▶ [PROBLEM REQUIREMENTS]: From the material below, copy out each line with the word "acknowledgement" in it.

▶ [DATA SHOWN]:
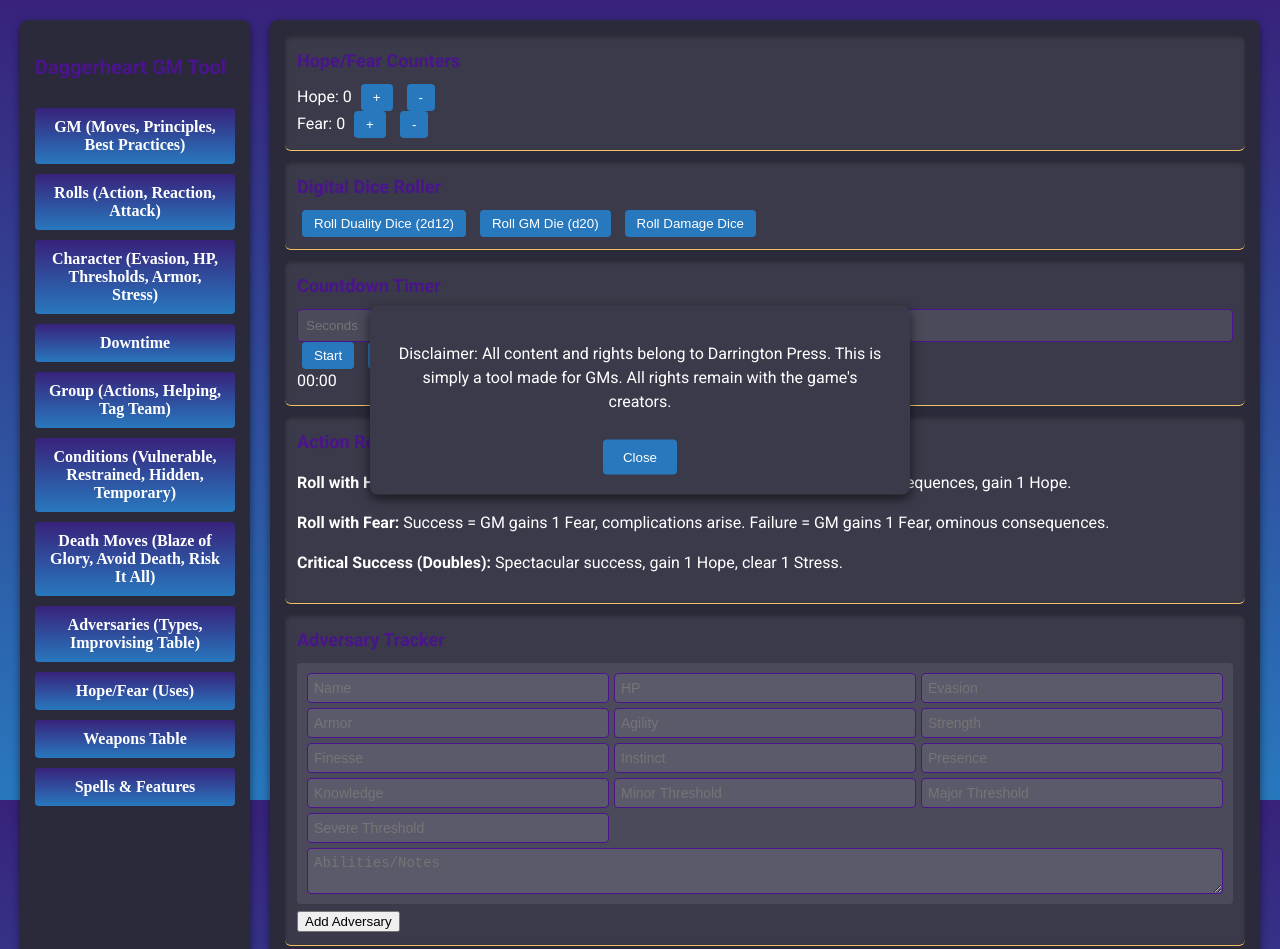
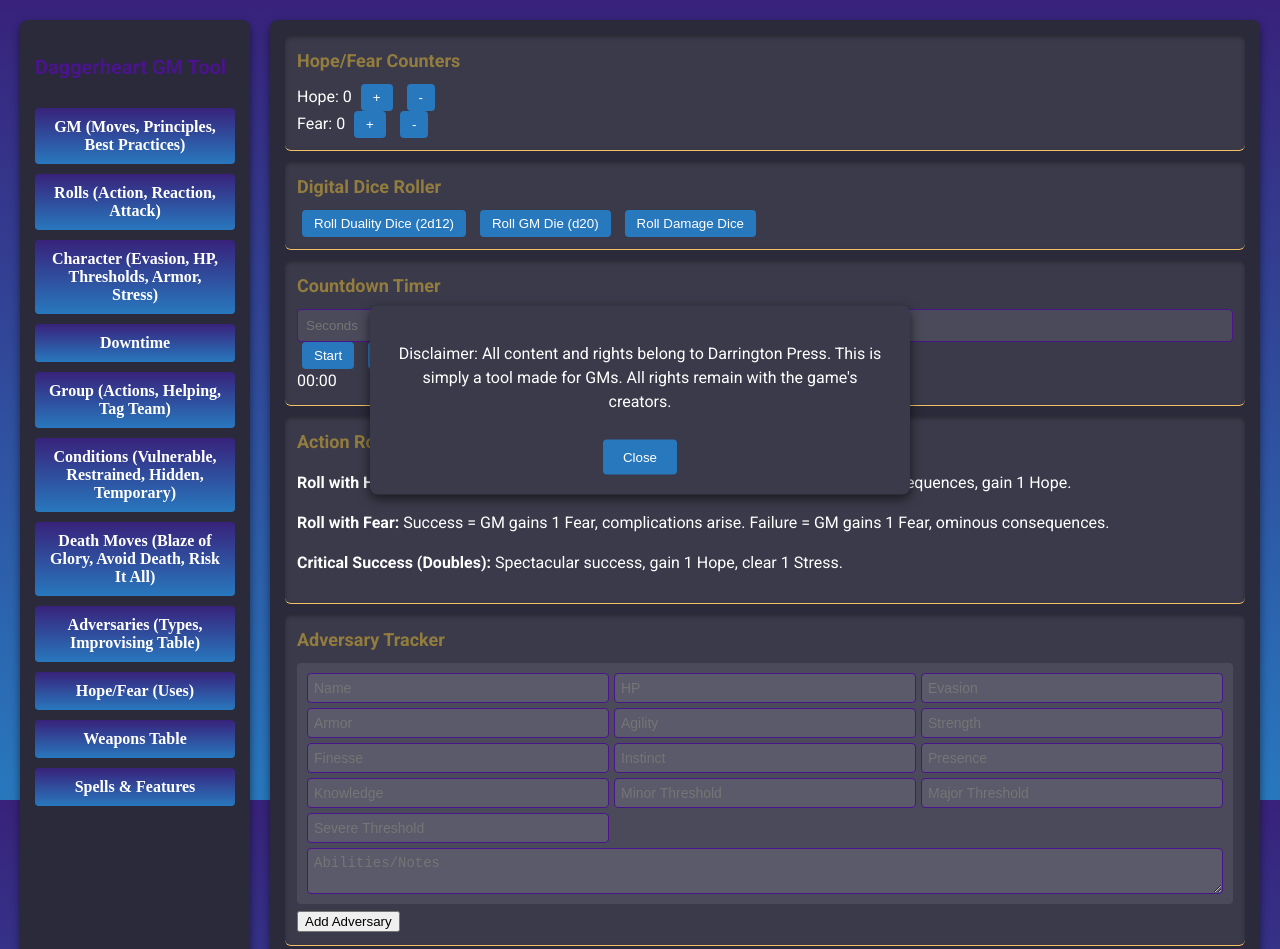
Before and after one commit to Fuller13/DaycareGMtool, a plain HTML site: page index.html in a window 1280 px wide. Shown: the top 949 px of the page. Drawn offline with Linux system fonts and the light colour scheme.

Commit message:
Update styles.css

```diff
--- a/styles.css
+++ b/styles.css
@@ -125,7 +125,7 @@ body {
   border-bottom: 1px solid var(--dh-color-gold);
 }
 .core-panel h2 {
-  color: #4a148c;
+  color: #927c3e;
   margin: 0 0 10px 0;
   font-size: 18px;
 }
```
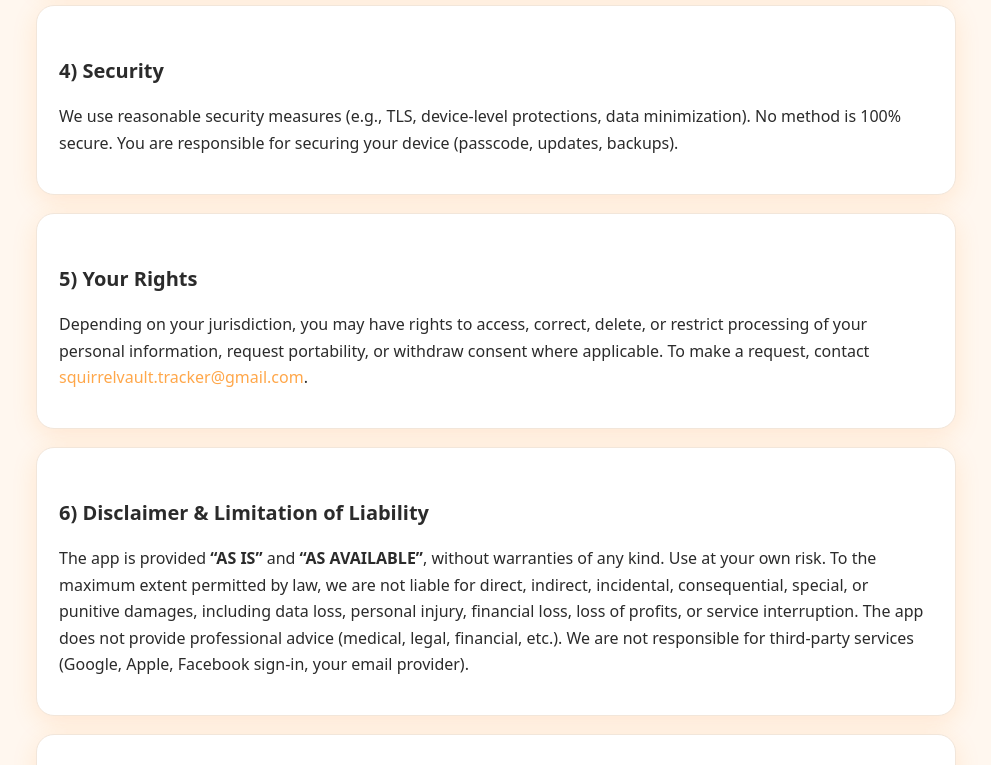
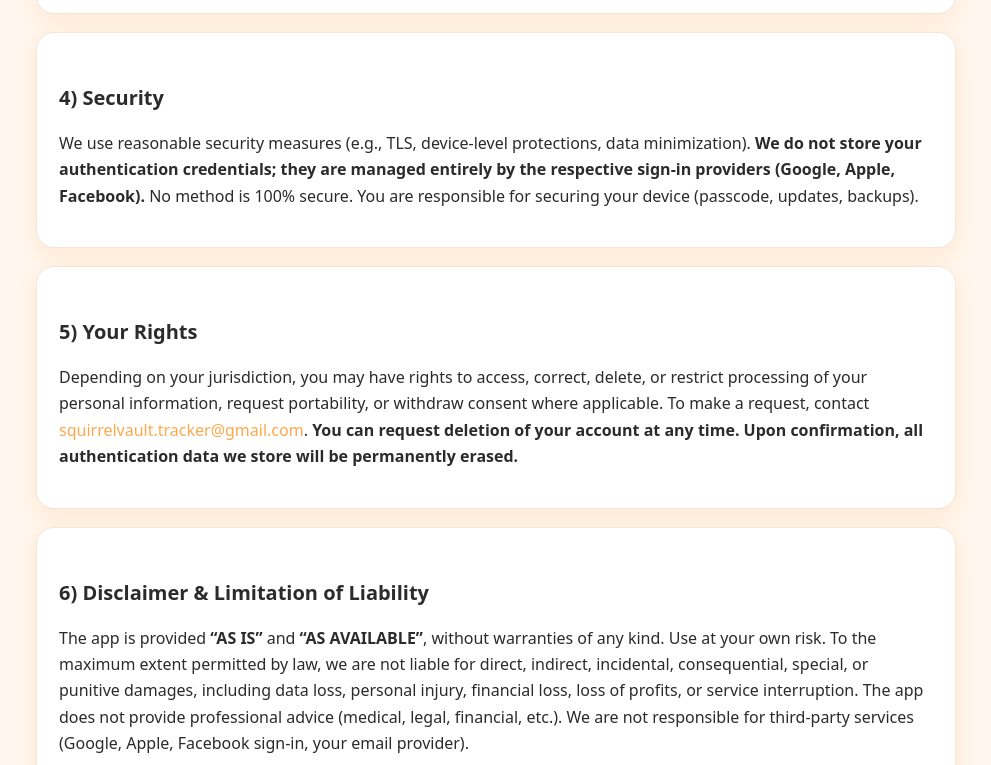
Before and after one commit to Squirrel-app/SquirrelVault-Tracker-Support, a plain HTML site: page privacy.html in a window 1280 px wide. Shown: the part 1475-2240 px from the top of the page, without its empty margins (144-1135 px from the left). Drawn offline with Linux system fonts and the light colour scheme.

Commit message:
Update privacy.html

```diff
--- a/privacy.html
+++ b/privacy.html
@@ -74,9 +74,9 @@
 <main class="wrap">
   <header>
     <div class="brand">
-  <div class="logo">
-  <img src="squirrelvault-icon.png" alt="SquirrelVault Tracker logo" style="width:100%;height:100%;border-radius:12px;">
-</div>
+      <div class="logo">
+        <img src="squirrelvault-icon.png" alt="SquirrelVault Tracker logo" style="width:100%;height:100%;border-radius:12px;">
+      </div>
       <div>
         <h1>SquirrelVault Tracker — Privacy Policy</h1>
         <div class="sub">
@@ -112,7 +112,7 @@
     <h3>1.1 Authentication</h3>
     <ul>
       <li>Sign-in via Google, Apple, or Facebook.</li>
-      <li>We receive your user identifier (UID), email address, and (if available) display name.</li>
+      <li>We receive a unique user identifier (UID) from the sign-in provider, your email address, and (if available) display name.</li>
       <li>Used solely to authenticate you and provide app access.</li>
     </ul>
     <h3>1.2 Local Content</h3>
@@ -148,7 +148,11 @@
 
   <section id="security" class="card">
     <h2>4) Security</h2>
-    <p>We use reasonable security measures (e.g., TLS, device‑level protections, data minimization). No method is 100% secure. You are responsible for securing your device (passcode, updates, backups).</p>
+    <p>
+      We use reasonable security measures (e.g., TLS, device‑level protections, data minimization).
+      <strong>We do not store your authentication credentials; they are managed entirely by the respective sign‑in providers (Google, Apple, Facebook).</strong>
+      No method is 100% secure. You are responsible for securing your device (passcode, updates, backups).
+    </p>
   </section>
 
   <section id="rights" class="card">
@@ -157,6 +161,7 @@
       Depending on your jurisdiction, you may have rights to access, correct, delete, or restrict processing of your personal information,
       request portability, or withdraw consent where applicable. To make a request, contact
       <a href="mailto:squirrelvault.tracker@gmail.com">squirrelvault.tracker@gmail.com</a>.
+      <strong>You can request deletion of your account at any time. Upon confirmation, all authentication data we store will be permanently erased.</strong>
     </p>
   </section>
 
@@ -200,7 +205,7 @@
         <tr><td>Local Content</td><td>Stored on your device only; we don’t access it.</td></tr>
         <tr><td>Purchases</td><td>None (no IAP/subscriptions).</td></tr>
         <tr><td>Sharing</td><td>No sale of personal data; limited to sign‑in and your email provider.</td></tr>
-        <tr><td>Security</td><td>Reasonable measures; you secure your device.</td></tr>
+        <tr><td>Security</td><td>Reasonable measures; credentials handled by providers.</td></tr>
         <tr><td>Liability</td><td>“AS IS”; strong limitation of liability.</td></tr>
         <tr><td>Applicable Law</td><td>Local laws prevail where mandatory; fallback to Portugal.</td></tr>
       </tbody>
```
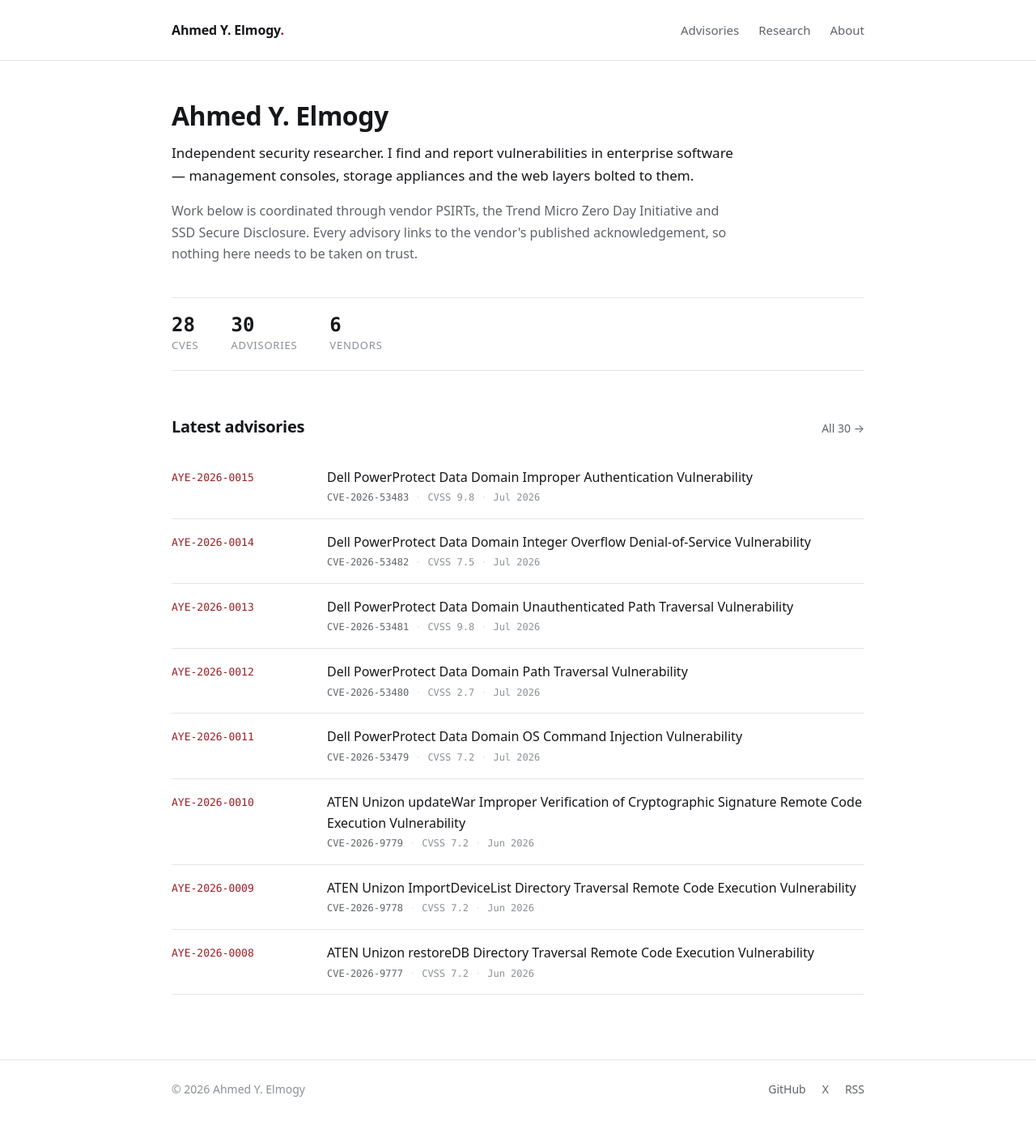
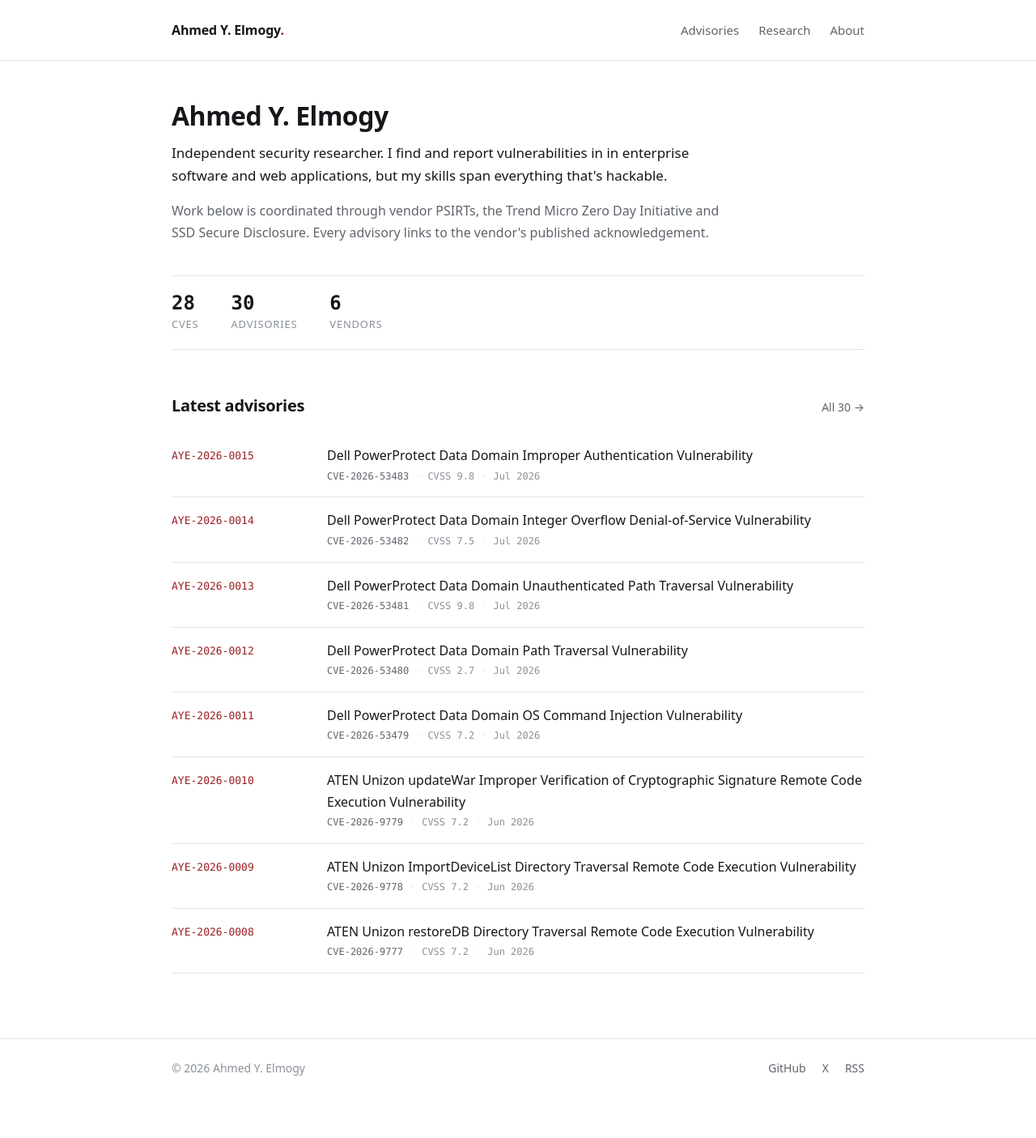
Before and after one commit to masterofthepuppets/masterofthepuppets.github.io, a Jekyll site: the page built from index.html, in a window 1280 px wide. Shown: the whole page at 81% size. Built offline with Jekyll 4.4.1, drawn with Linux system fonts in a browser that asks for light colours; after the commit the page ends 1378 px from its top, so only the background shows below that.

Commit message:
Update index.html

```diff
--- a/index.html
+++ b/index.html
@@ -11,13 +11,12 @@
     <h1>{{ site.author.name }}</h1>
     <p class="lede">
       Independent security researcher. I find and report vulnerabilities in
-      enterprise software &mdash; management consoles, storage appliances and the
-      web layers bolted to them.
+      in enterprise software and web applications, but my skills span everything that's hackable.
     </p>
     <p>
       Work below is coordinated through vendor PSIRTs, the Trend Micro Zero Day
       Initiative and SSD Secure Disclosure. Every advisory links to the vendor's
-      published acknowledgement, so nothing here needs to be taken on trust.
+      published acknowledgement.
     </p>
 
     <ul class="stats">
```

▶ [WRITTEN REPLY]:
-      published acknowledgement, so nothing here needs to be taken on trust.
+      published acknowledgement.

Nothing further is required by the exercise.